* _Exercise aim_
Take each line of the data that contains the string "Motel" and copy it.

(Stored items)

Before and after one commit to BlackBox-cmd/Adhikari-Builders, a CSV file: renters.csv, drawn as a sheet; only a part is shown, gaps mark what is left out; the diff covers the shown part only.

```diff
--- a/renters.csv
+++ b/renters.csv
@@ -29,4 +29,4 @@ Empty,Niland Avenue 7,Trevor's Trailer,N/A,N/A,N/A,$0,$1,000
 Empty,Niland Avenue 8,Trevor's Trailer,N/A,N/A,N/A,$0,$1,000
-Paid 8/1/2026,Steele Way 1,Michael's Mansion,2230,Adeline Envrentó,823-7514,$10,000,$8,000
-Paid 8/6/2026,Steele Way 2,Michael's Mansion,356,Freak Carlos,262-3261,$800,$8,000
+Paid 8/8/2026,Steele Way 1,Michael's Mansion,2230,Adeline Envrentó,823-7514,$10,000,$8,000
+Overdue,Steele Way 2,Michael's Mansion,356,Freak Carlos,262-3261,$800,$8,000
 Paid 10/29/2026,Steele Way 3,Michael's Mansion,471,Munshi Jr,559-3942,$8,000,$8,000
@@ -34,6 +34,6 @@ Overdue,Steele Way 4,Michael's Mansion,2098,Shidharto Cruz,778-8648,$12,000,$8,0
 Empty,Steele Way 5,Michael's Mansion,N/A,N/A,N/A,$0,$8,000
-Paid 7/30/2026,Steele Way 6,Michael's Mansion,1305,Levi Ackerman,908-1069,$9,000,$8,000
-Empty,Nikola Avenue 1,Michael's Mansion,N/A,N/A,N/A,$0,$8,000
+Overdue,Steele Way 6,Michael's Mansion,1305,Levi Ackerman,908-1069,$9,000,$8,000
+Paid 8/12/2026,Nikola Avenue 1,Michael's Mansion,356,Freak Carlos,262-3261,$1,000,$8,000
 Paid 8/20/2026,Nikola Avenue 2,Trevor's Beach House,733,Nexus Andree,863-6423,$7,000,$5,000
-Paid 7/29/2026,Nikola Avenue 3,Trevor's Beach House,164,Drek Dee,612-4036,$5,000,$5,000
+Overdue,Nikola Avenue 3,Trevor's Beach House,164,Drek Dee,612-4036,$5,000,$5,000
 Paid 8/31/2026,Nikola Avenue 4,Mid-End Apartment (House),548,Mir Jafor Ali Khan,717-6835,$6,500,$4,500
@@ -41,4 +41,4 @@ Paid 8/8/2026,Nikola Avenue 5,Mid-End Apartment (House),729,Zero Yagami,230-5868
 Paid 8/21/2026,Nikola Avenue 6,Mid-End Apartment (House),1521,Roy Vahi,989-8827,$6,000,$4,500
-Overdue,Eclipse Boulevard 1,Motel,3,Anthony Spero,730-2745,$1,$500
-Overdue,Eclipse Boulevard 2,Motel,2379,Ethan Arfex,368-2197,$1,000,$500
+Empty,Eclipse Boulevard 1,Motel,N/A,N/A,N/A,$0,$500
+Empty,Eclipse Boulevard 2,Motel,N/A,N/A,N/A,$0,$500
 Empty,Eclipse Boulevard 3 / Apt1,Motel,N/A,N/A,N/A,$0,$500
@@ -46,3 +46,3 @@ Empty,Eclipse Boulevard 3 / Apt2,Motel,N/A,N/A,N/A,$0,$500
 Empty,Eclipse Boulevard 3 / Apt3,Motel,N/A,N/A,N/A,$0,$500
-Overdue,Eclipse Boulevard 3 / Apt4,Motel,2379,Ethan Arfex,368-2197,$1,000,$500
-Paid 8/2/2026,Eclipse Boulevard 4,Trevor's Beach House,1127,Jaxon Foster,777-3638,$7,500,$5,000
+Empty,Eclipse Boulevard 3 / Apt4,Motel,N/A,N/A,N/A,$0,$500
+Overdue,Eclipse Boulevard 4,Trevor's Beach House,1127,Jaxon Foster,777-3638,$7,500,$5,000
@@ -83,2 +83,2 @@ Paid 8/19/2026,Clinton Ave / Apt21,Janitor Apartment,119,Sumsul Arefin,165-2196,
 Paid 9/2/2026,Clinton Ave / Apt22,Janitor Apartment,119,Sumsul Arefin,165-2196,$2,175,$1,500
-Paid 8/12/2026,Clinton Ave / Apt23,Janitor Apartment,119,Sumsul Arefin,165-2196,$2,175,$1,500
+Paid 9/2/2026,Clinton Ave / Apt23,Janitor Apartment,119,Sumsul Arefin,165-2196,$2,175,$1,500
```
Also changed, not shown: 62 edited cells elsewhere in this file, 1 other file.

* _Response to the exercise_
-Overdue,Eclipse Boulevard 1,Motel,3,Anthony Spero,730-2745,$1,$500
-Overdue,Eclipse Boulevard 2,Motel,2379,Ethan Arfex,368-2197,$1,000,$500
+Empty,Eclipse Boulevard 1,Motel,N/A,N/A,N/A,$0,$500
+Empty,Eclipse Boulevard 2,Motel,N/A,N/A,N/A,$0,$500
 Empty,Eclipse Boulevard 3 / Apt1,Motel,N/A,N/A,N/A,$0,$500
@@ -46,3 +46,3 @@ Empty,Eclipse Boulevard 3 / Apt2,Motel,N/A,N/A,N/A,$0,$500
 Empty,Eclipse Boulevard 3 / Apt3,Motel,N/A,N/A,N/A,$0,$500
-Overdue,Eclipse Boulevard 3 / Apt4,Motel,2379,Ethan Arfex,368-2197,$1,000,$500
+Empty,Eclipse Boulevard 3 / Apt4,Motel,N/A,N/A,N/A,$0,$500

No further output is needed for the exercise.